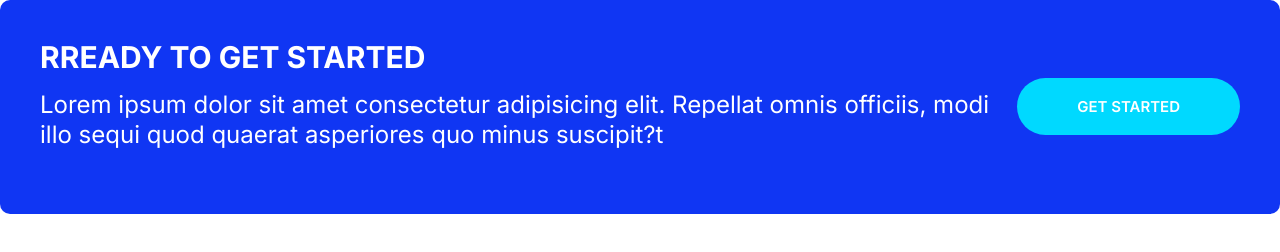
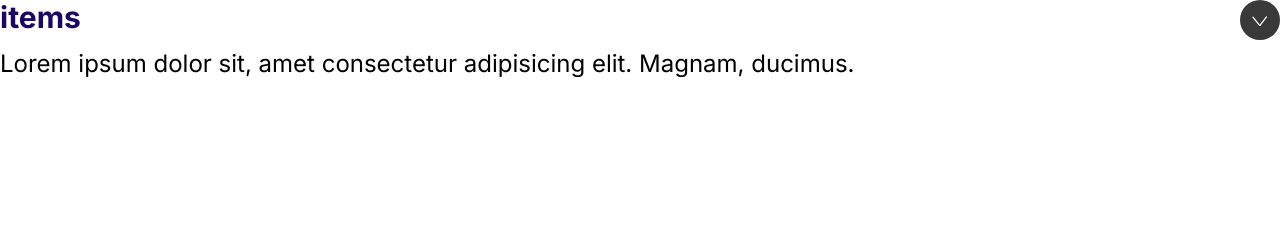
Before and after one commit to junaidxgit/project_1, a plain HTML site: page moshify.html in a window 1280 px wide. Drawn offline with Linux system fonts and the light colour scheme.

Commit message:
collapsible

```diff
--- a/css/styles.css
+++ b/css/styles.css
@@ -203,6 +203,9 @@ h3 {
   display: inline-flex;
   justify-content: center;
   align-items: center;
+}
+.icon--white{
+  fill: #fff;
 }
 
 /* inputs */
@@ -431,3 +434,31 @@ h3 {
     grid-template-columns: 1fr auto;
   }
 }
+/* collapsible coll */
+.collapsible__header{
+  display: flex;
+  justify-content: space-between;
+}
+.collapsible__heading{
+  margin-top: 0;
+  font-size: 3rem;
+}
+.collapsible__icon {
+  transform: rotate(-90deg);
+  transition: transform 0.25s;
+
+}
+.collapsible__content{
+  max-height:0;
+  overflow: hidden;
+  transition: all 0.15s;
+  opacity: 0;
+
+}
+.collapsible--expanded .collapsible__icon{
+  transform:rotate(0);
+}
+.collapsible--expanded .collapsible__content{
+max-height: 100vh;
+opacity: 1;
+}
--- /dev/null
+++ b/js/main.js
@@ -0,0 +1,6 @@
+const collapsibles = document.querySelectorAll(".collapsible");
+collapsibles.forEach((item) =>
+  item.addEventListener("click", function () {
+    this.classList.toggle("collapsible--expanded");
+  })
+);
--- a/moshify.html
+++ b/moshify.html
@@ -15,19 +15,41 @@
     <link rel="stylesheet" href="css/styles.css" />
   </head>
   <body>
-    <div class="callout callout--primary">
-      <div class="grid grid--3colmn">
-        <div class="callout__content">
-          <h3 class="callout__heading">RREADY TO GET STARTED</h3>
-          <p>
-            Lorem ipsum dolor sit amet consectetur adipisicing elit. Repellat
-            omnis officiis, modi illo sequi quod quaerat asperiores quo minus
-            suscipit?t
-          </p>
-        </div>
-        <!-- <a href="#" class="btn btn--secondary">Get Started</a> -->
-        <a href="#" class="btn btn--secondary btn--streched ">Get Started</a>
+    <div class="collapsible collapsible--expanded">
+      <header class="collapsible__header">
+        <h2 class="collapsible__heading">items</h2>
+          <svg
+            class="icon icon--white collapsible__icon"
+            xmlns="http://www.w3.org/2000/svg"
+            viewBox="0 0 51 51"
+            id="chevron"
+          >
+            <circle cx="25.5" cy="25.5" r="25.5" fill="#393939"></circle>
+            <rect
+              x="24.4"
+              y="27.9"
+              width="1.6"
+              height="15.24"
+              rx=".8"
+              transform="rotate(-39 11.114 37.674)"
+            ></rect>
+            <rect
+              x="33.3"
+              y="27.9"
+              width="1.6"
+              height="15.24"
+              rx=".8"
+              transform="rotate(37.3 44.444 24.605)"
+            ></rect>
+            >
+          </svg>
+        </span>
+      </header>
+      <div class="collapsible__content">
+        Lorem ipsum dolor sit, amet consectetur adipisicing elit. Magnam,
+        ducimus.
       </div>
     </div>
+    <script src="js/main.js"></script>
   </body>
 </html>
```
Also changed, not shown: components/collapse.html (added, +36 -0 lines).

(Goal of the exercise): Scan the data above for the string "transform". Copy every line in which it appears.

(Task result):
+  transform: rotate(-90deg);
+  transition: transform 0.25s;
+  transform:rotate(0);
+              transform="rotate(-39 11.114 37.674)"
+              transform="rotate(37.3 44.444 24.605)"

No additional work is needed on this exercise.